Task requirements: Please copy out the lines in the entries that contain "SKILL".

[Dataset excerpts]
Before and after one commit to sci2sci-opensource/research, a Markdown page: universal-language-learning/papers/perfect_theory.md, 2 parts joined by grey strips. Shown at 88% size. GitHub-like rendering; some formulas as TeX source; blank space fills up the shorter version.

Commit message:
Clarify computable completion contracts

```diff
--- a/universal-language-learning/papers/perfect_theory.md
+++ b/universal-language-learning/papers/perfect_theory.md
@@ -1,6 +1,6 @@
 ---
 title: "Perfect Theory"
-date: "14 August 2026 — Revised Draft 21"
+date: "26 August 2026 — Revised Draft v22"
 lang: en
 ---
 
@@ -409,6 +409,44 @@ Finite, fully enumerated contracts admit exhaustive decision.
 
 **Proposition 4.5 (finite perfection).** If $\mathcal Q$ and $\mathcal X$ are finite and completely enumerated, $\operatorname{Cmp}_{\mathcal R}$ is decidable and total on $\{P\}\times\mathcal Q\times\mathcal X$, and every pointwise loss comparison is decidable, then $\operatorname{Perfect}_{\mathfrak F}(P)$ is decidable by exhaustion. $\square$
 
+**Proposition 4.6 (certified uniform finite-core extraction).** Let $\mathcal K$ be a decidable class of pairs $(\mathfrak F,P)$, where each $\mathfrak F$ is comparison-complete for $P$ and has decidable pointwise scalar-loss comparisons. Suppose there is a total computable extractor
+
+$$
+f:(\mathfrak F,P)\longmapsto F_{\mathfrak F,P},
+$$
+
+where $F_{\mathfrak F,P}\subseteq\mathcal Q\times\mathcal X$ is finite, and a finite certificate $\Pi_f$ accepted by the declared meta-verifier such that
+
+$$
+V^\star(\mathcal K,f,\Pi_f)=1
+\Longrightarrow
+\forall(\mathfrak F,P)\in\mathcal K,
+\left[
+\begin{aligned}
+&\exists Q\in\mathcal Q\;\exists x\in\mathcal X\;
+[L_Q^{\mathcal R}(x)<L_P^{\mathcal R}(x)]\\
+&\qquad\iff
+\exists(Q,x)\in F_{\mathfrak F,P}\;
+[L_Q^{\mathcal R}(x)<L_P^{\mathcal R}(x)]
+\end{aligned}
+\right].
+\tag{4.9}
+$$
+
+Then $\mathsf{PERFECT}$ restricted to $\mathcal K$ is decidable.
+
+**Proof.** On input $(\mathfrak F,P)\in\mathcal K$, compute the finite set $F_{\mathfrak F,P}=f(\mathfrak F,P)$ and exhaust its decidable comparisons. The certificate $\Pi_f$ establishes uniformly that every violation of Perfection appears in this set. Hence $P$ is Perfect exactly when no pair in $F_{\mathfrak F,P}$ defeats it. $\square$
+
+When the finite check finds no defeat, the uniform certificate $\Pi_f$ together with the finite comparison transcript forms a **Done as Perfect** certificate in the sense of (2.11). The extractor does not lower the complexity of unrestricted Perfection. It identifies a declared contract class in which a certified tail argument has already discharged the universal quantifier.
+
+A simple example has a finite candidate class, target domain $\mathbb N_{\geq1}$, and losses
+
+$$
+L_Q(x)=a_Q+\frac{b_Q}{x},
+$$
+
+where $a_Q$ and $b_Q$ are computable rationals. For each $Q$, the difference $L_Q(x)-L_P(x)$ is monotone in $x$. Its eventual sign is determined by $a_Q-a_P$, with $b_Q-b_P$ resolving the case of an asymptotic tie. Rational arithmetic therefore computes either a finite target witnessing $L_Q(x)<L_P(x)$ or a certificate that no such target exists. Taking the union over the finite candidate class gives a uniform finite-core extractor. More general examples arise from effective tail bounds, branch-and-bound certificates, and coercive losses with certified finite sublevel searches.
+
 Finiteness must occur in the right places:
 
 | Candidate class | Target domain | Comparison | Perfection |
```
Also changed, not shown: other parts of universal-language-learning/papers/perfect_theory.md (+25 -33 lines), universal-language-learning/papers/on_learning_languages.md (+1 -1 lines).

--

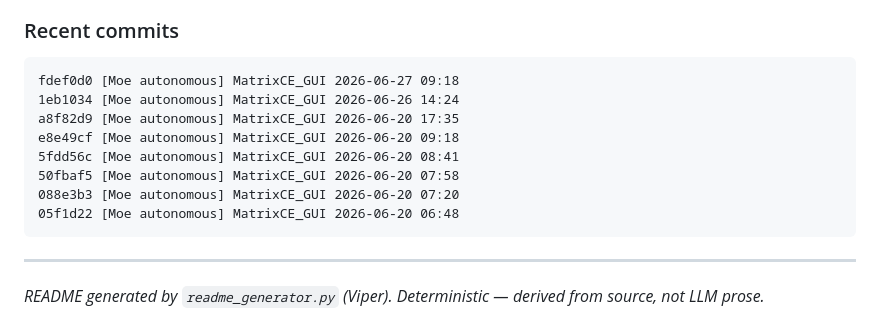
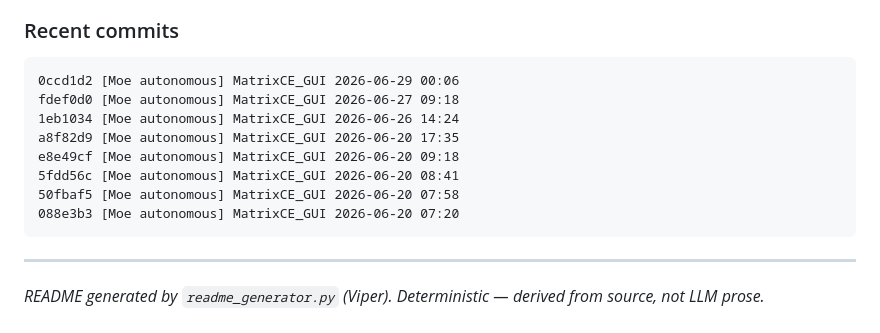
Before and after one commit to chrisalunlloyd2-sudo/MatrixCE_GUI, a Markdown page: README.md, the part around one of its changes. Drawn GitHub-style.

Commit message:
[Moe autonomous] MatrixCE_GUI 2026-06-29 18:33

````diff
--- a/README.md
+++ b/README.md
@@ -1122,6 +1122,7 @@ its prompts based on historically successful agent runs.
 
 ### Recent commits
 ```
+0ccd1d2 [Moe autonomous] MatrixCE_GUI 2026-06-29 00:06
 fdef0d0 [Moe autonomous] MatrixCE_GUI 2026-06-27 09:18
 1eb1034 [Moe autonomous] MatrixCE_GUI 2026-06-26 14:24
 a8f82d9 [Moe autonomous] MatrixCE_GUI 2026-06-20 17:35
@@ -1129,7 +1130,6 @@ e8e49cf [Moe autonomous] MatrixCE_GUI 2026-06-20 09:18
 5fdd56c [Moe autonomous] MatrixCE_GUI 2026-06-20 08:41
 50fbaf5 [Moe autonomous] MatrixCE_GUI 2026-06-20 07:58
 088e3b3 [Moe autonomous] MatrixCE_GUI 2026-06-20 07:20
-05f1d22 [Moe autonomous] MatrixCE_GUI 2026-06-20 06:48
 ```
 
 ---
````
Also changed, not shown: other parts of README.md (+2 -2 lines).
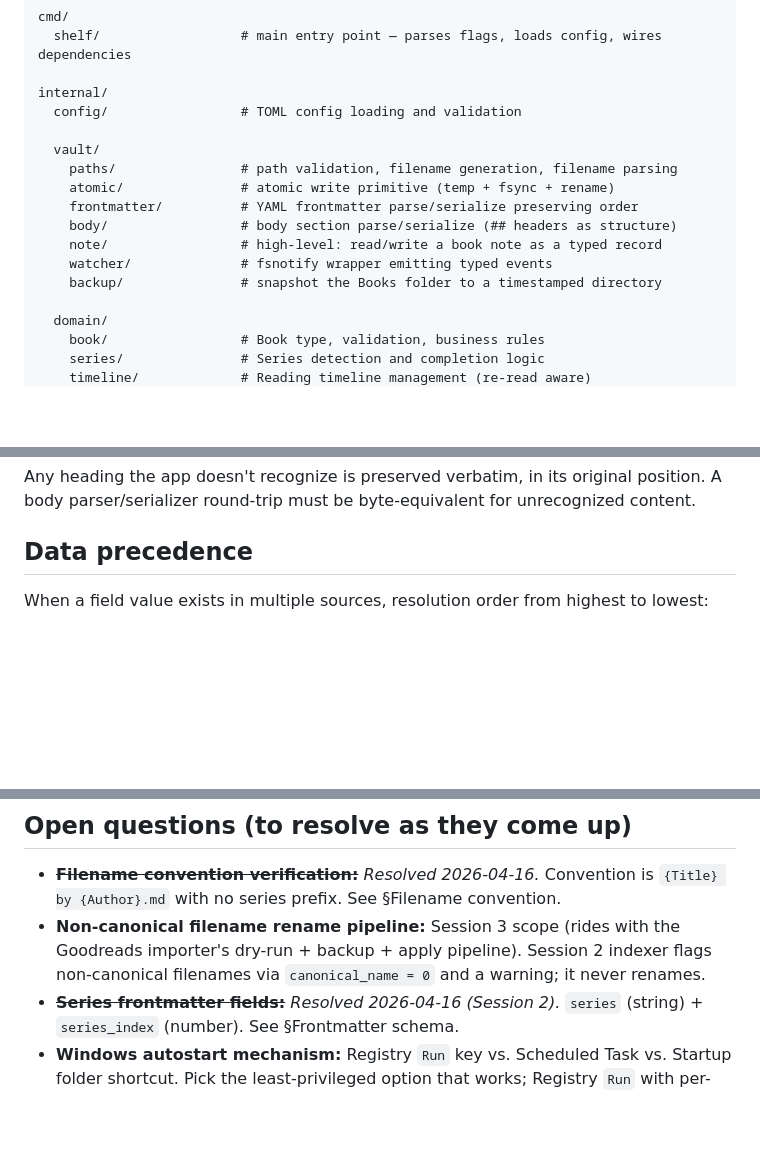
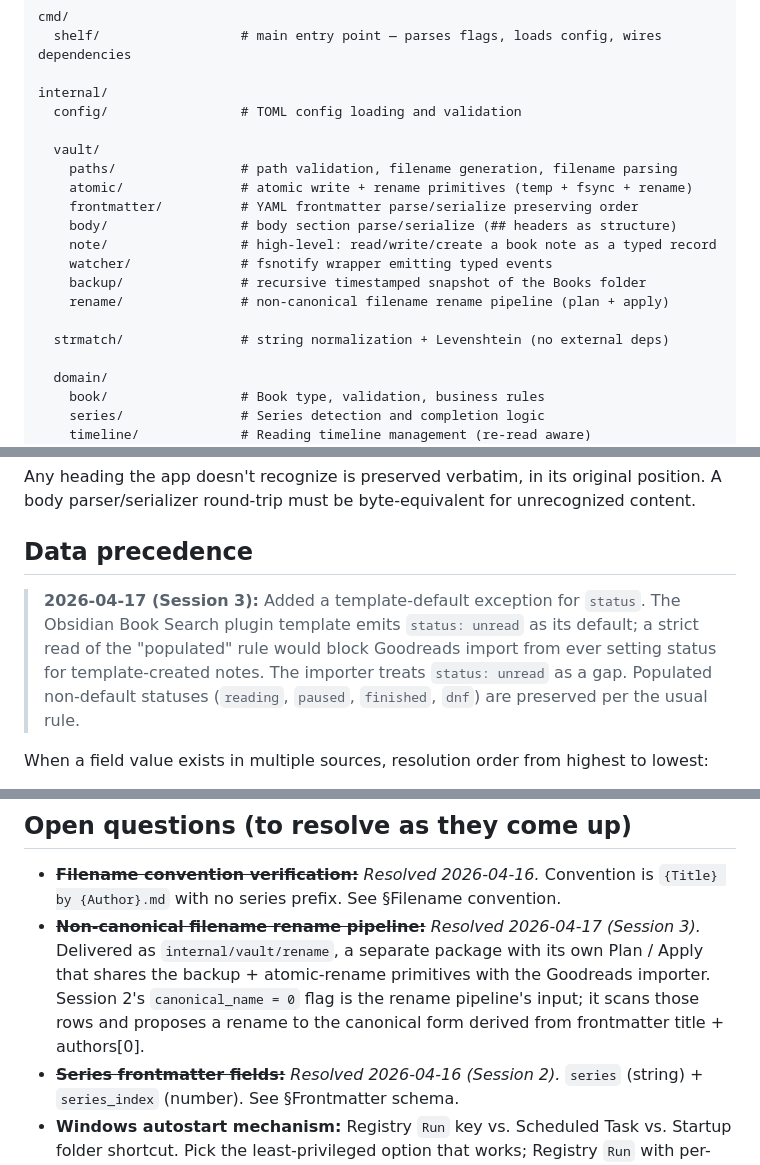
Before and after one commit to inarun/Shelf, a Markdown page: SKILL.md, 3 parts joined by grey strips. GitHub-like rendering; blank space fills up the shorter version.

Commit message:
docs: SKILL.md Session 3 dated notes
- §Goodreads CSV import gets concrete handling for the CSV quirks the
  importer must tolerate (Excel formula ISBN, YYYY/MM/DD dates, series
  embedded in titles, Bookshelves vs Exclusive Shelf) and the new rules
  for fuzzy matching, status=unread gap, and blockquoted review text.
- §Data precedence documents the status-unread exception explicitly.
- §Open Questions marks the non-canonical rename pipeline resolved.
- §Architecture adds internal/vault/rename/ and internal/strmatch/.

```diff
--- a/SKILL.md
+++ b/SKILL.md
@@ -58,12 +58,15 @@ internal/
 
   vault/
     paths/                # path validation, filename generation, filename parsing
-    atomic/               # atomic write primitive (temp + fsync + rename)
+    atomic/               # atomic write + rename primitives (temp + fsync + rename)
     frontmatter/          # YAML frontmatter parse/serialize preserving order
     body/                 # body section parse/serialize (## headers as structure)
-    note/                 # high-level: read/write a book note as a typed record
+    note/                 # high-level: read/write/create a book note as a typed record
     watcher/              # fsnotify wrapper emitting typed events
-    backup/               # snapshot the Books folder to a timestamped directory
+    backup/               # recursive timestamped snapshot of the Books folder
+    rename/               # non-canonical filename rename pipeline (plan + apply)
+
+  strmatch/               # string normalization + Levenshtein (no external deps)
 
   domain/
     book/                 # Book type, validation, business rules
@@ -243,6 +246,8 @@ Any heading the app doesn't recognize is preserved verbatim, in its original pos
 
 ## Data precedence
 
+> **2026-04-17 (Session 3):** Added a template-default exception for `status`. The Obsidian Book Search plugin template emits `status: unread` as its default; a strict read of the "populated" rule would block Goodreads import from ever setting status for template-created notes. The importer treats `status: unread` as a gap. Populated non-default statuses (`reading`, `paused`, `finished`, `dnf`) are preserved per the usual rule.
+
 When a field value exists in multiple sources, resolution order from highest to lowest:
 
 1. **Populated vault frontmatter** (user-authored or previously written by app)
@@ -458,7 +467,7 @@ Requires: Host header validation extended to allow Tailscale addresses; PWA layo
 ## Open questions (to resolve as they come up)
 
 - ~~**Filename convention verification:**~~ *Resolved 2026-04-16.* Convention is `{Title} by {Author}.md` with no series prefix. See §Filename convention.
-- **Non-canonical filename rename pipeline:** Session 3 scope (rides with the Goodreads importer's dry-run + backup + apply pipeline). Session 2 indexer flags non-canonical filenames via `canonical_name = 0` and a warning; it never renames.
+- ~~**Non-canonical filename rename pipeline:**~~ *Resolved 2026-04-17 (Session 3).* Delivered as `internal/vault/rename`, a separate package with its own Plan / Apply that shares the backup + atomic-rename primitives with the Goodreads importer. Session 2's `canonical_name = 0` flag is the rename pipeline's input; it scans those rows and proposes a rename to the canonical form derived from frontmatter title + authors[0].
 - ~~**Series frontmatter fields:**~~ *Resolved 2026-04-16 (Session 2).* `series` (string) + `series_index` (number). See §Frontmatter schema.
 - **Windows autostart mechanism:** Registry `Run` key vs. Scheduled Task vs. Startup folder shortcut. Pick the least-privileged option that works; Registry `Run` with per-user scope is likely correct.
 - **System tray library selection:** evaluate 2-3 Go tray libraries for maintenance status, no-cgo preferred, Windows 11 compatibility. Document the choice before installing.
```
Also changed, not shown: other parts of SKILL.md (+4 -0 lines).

Task solution:
Before and after one commit to inarun/Shelf, a Markdown page: SKILL.md, 3 parts joined by grey strips. GitHub-like rendering; blank space fills up the shorter version.
docs: SKILL.md Session 3 dated notes
--- a/SKILL.md
+++ b/SKILL.md
Also changed, not shown: other parts of SKILL.md (+4 -0 lines).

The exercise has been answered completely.